Work instruction: Find the lines in the listing below that have the word "truncate" and give their count, nothing else.

Supplied entries:
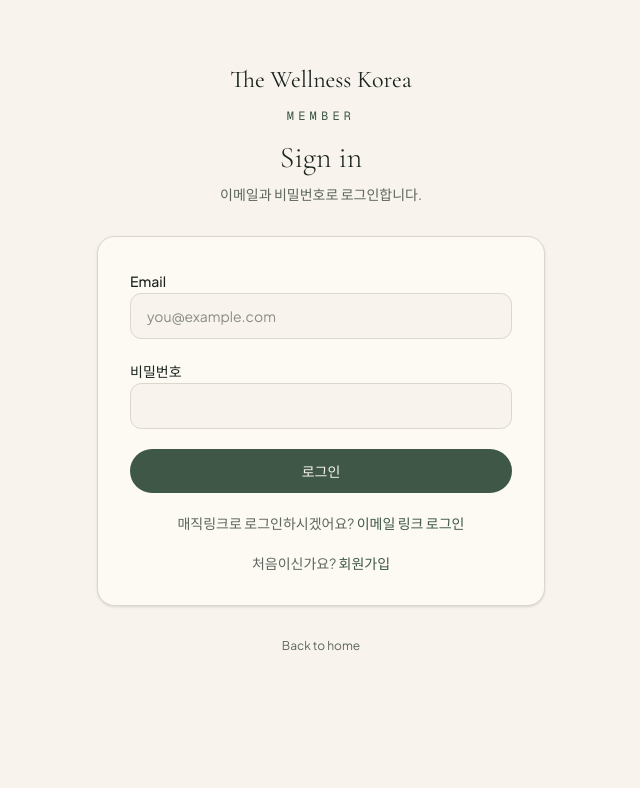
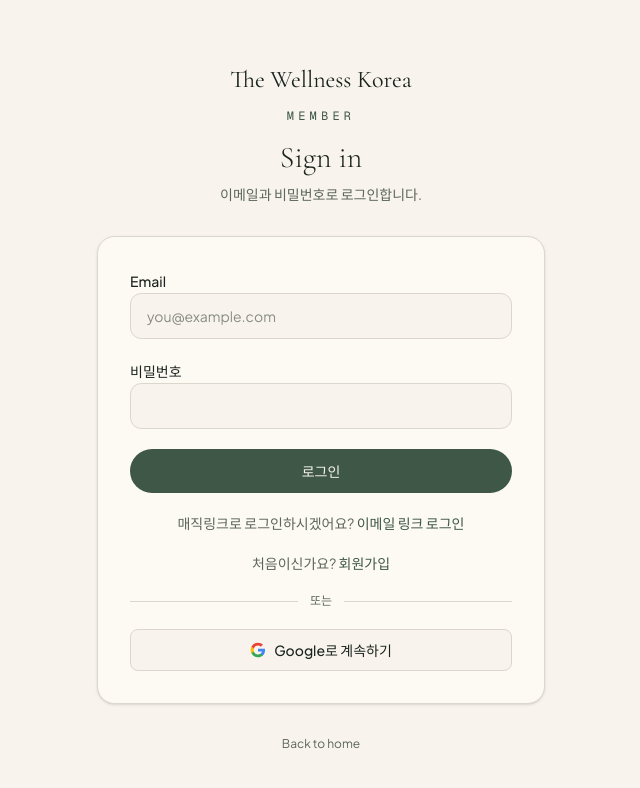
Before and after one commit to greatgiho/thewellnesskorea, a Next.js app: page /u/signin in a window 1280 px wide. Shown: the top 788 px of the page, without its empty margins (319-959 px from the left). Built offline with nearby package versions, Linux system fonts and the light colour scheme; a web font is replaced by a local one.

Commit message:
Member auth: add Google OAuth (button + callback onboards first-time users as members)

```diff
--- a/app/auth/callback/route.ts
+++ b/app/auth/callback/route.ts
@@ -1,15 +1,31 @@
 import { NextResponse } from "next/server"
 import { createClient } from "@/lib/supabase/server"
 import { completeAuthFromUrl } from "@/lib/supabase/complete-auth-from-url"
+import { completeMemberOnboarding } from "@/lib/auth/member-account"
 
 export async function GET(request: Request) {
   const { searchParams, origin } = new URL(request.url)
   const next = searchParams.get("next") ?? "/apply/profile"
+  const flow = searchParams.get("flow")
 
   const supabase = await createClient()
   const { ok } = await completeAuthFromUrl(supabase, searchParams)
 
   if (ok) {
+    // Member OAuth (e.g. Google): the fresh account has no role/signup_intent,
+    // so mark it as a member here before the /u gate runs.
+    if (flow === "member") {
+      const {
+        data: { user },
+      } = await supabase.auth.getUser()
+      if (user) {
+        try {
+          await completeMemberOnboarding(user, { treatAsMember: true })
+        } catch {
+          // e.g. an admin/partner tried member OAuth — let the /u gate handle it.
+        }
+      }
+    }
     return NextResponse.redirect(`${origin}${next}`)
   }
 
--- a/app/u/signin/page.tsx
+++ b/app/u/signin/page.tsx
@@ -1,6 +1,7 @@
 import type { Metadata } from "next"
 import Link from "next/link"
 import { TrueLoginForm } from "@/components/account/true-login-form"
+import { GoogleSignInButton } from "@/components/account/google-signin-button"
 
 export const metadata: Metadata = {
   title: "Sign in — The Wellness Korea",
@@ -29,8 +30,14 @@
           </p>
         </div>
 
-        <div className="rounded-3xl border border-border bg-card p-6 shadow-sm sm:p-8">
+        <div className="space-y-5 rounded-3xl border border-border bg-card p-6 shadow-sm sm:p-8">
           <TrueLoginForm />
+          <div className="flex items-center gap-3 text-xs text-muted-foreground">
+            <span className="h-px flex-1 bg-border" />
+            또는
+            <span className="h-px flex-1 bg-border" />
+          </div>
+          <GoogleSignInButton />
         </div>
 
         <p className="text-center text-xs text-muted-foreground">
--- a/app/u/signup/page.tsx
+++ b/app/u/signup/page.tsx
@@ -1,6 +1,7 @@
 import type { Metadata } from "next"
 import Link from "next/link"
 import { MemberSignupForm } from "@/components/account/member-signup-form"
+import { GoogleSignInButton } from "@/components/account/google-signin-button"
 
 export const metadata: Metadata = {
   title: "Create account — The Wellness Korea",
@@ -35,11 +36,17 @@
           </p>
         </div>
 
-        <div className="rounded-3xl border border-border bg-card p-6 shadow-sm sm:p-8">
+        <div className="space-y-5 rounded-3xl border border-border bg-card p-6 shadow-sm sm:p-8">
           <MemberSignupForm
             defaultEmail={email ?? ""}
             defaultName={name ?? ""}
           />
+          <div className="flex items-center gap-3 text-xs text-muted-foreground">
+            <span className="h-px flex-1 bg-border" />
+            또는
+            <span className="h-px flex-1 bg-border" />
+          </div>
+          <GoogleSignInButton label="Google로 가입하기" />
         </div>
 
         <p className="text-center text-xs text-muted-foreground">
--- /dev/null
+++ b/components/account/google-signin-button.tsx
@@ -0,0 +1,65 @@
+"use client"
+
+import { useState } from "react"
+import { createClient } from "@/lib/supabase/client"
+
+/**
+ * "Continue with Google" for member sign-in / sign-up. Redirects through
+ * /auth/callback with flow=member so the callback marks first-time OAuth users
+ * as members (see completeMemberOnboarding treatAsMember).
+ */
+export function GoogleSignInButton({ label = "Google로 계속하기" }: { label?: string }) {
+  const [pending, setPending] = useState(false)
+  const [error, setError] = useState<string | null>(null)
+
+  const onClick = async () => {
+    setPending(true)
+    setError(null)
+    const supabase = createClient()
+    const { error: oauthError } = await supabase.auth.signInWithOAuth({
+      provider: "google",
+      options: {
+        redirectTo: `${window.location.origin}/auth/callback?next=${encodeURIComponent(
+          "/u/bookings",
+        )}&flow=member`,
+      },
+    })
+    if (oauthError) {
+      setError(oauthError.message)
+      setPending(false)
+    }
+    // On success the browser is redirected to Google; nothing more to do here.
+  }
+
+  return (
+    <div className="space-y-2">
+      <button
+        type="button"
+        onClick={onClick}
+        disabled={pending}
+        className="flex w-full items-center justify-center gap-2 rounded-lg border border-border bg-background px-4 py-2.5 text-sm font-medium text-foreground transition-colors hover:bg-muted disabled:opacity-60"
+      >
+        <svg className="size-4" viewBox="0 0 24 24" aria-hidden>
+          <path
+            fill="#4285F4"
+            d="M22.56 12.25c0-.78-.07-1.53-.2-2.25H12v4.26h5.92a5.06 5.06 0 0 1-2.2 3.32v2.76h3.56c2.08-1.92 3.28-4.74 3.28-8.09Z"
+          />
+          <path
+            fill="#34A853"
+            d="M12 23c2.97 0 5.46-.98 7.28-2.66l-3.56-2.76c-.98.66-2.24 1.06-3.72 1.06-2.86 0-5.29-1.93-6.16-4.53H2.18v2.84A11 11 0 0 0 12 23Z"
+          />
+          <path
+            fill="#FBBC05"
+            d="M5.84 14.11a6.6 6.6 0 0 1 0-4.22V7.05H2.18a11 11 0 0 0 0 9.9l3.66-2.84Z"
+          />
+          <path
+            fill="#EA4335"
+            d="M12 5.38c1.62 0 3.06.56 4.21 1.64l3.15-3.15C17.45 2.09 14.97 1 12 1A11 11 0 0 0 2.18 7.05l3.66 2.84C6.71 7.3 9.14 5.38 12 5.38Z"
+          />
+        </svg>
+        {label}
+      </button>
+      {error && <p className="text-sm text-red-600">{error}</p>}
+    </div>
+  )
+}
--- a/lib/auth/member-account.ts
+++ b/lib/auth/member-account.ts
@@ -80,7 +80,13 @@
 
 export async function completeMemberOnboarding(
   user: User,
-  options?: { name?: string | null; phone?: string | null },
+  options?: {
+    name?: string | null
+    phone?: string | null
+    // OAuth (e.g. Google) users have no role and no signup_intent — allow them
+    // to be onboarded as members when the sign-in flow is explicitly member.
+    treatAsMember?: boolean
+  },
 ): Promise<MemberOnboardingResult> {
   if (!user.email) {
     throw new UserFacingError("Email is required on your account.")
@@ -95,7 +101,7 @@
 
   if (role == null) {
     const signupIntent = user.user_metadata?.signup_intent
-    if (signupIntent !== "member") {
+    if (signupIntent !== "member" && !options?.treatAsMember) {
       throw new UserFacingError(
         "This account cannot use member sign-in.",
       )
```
--
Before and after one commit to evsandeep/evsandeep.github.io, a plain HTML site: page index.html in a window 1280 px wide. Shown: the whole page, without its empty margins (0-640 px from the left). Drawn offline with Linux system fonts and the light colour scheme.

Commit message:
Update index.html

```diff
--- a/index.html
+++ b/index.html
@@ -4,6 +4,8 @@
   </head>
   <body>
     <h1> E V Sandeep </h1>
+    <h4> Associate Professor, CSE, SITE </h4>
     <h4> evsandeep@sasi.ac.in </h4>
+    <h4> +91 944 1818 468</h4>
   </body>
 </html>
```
==
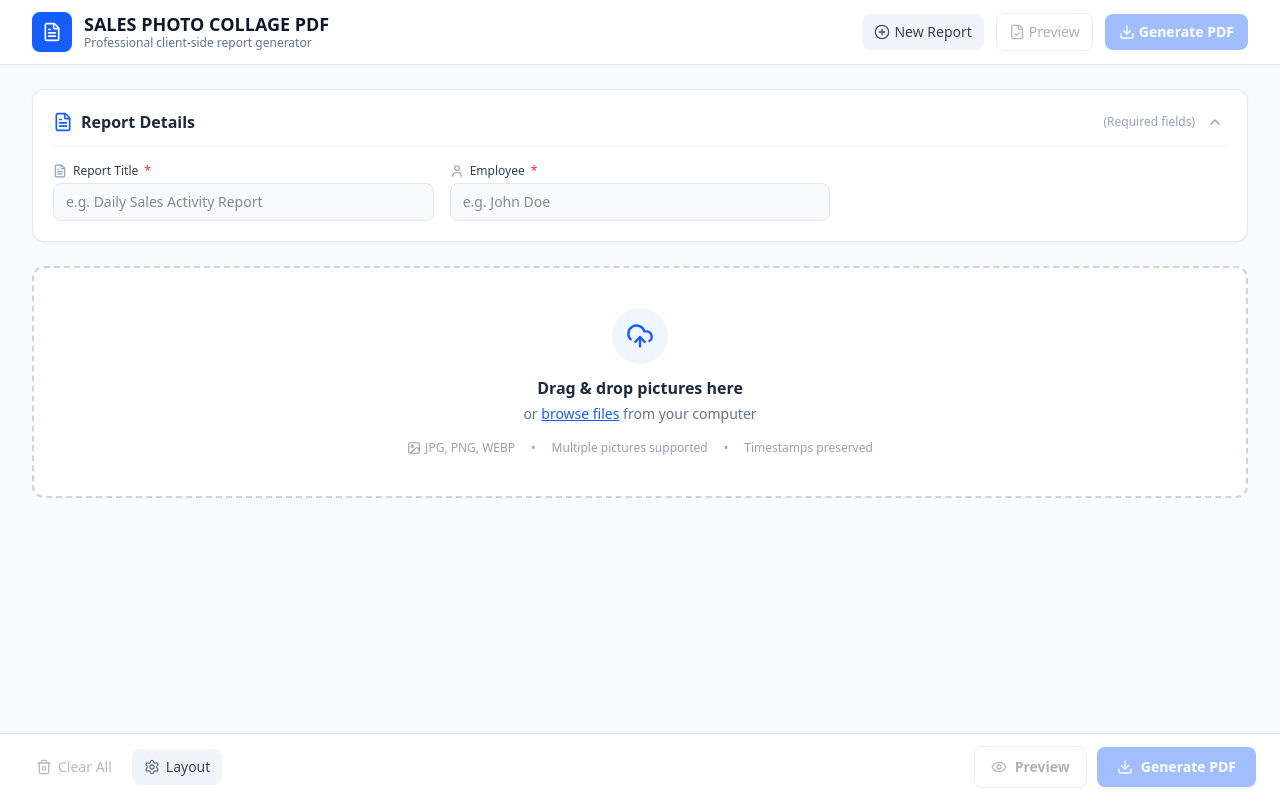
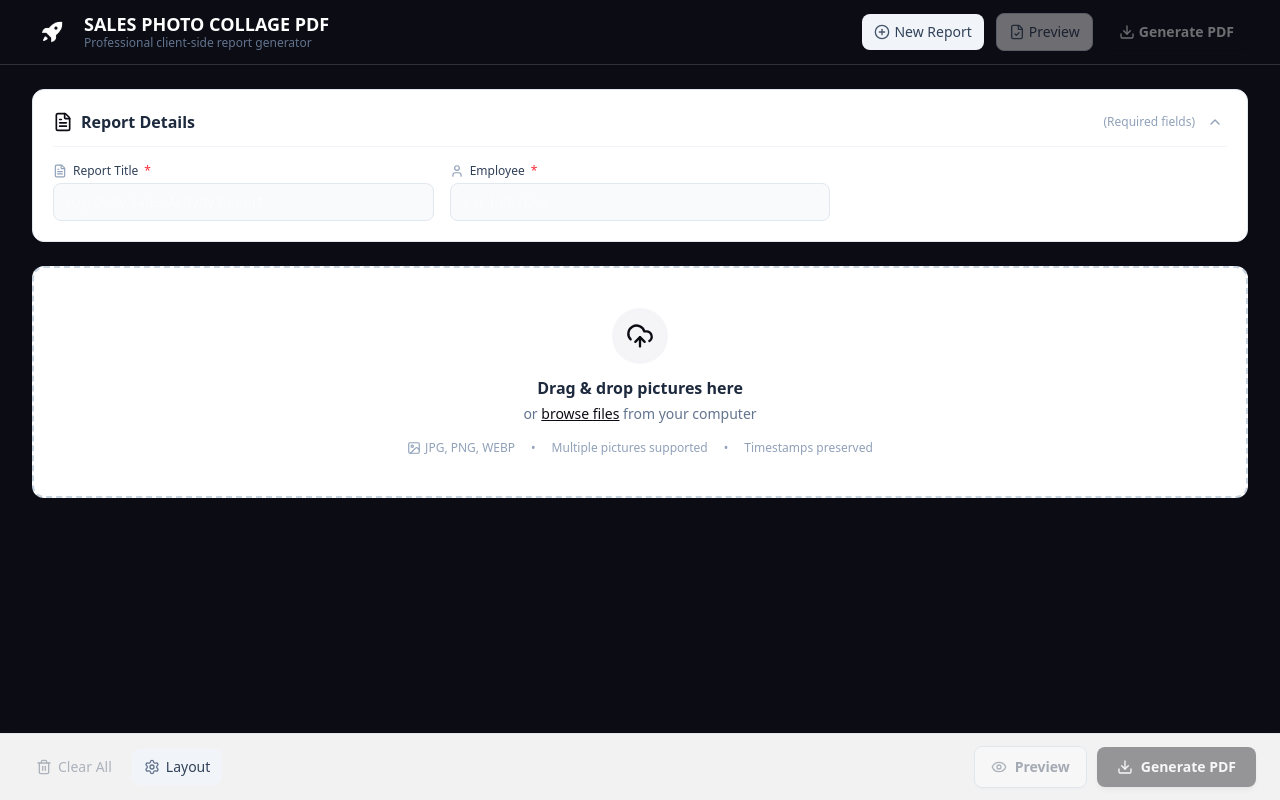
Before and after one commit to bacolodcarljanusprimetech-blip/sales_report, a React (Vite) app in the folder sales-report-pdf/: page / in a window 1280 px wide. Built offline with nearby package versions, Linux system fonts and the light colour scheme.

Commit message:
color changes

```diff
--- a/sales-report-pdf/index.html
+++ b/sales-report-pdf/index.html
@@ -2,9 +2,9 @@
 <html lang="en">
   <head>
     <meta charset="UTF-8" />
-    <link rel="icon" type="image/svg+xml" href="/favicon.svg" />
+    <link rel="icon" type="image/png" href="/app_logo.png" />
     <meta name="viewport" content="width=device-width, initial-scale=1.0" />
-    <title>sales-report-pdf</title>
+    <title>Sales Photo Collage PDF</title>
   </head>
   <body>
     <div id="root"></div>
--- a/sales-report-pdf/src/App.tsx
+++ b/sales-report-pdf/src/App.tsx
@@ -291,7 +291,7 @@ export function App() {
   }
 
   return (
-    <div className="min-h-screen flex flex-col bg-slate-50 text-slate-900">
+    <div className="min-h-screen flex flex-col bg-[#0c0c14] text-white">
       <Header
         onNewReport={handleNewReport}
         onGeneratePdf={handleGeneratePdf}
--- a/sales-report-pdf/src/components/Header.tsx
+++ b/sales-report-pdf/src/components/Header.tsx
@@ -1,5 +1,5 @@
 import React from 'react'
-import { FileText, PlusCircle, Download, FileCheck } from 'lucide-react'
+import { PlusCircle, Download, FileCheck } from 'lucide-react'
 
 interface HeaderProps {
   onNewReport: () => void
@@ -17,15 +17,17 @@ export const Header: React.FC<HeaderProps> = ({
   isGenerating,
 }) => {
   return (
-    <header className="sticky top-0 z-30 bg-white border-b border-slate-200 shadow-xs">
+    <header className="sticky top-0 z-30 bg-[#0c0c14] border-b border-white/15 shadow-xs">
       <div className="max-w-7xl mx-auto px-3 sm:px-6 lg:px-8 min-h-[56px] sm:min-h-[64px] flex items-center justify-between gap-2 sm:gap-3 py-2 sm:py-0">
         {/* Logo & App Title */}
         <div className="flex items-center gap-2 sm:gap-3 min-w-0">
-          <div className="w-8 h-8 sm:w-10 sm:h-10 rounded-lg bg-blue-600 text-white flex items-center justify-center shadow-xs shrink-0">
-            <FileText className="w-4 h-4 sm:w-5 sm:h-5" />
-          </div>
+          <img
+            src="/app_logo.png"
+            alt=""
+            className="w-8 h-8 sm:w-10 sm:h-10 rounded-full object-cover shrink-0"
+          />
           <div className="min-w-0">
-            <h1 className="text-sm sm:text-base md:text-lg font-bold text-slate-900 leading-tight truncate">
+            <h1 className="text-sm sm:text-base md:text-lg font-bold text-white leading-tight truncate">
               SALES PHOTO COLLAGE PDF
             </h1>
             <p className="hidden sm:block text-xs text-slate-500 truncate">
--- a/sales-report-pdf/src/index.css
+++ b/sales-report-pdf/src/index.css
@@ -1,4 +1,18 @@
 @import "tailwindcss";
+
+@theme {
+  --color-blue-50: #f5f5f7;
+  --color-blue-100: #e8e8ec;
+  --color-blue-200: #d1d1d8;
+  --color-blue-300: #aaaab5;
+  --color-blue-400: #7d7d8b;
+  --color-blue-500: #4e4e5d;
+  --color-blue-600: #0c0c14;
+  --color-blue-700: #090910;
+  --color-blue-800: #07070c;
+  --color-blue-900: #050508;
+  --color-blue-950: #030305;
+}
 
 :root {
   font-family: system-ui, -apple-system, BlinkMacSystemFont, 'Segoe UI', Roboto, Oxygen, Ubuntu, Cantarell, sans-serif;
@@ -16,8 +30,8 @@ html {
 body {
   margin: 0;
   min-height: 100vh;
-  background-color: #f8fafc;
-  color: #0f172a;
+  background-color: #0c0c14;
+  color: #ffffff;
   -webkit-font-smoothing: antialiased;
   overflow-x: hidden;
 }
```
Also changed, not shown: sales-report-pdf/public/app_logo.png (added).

Expected answer: 3